GPT-3 model is introduced.

Authors show that, if you have enough data, you can start solving all kinds of problems by few-shot prompting, even beating SOTA, with no fine-tuning.


Because the usual pretraining/fine-tuning architecture for NLP tasks has some downsides:

  • The need to have a smaller annotated dataset for each new downstream application is still a cost/time bottleneck.

  • Forcing such a large pretrained model to relearn on small task-specific datasets doesn't necessarily go well.


Added more data (and more money $$) with some tweaks on top of GPT-2


  • The more parameters a model has, the larger the performance differences between zero-, one-, and few-shot learning.

  • In some tasks, Few-shot (even one- or zero-shot) learning with GPT-3 175B surpasses task-specific fine-tuned models, but not in all.1

  • Near 100% of accuracy in adding/subtracting up to 3 digits, but gets worse as we add more digits (few-shot setting).


  • Model size and ability to learn from context: "Larger models make increasingly efficient use of in-context information"


  • They provide a consistent definition of zero-shot, one-shot and few-shot learning, i.e. the number of examples provided at inference time (in the prompt), without any inference-time weight updates.

  • Several models are trained, with increasing number of parameters, to test how the performance scales with more capacity (from 125M to 175B params)

  • One of the several tasks the model was evaluated on was to ask humans to detect if some text was model-generated or not!

  • GPT3 does not include any bidirectional architecture

MY 2¢

  • One interesting point is that they found a bug in removing overlaps between train/test data. But the cost of retraining was prohibitive and they didn't retrain the whole thing because of that!

  • For translation tasks, the direction of translation matters a lot (performance is better when translating into English than when translating from English)

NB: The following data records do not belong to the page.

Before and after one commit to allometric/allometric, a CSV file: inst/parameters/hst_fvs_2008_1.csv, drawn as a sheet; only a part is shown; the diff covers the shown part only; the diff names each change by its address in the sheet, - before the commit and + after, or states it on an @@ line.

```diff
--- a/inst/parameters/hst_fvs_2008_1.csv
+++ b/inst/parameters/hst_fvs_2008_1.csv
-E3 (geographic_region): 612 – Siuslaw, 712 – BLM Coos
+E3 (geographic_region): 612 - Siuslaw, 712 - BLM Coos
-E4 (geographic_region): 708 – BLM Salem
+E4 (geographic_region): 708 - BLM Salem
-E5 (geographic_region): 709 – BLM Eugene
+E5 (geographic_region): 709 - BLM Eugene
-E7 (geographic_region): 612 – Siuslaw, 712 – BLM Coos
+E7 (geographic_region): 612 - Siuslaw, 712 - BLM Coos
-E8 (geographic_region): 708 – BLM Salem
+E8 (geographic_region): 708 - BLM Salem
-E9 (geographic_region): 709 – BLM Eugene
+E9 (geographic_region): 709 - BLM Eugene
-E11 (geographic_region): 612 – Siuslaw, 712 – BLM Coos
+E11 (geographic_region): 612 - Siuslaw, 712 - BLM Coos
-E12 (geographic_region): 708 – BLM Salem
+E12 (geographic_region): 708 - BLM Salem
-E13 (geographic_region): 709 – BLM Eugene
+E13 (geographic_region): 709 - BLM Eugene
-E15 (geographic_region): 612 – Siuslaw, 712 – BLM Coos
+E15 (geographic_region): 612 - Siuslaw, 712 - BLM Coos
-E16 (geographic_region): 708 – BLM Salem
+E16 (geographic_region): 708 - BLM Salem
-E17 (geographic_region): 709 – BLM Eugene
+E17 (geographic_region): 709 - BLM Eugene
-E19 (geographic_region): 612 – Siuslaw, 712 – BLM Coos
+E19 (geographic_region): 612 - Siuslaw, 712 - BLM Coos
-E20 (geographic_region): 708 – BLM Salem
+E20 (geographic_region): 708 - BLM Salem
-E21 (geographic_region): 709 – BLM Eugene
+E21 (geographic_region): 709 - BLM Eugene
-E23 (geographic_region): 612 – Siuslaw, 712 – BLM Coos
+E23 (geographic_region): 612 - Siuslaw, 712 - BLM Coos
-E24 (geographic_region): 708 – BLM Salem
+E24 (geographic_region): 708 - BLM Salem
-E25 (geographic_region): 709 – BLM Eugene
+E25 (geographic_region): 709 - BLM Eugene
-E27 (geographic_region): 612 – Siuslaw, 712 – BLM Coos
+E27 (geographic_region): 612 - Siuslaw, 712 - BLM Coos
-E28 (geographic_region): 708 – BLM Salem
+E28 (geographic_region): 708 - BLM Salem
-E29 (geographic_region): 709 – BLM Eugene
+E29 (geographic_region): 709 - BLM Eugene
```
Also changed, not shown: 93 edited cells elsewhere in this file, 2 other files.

  • There are so many different NLP tasks available; you can basically encode any problem as an NLP problem, provided you can represent it in words.

  • The data overlap problem is larger than I first thought - makes one wonder how much of that skews the results

  • Section 5: Limitations is a great work on the operational challenges of getting such models to train and run inference on



1: But in all likelihood, training GPT-3 with more than 175B params could change that.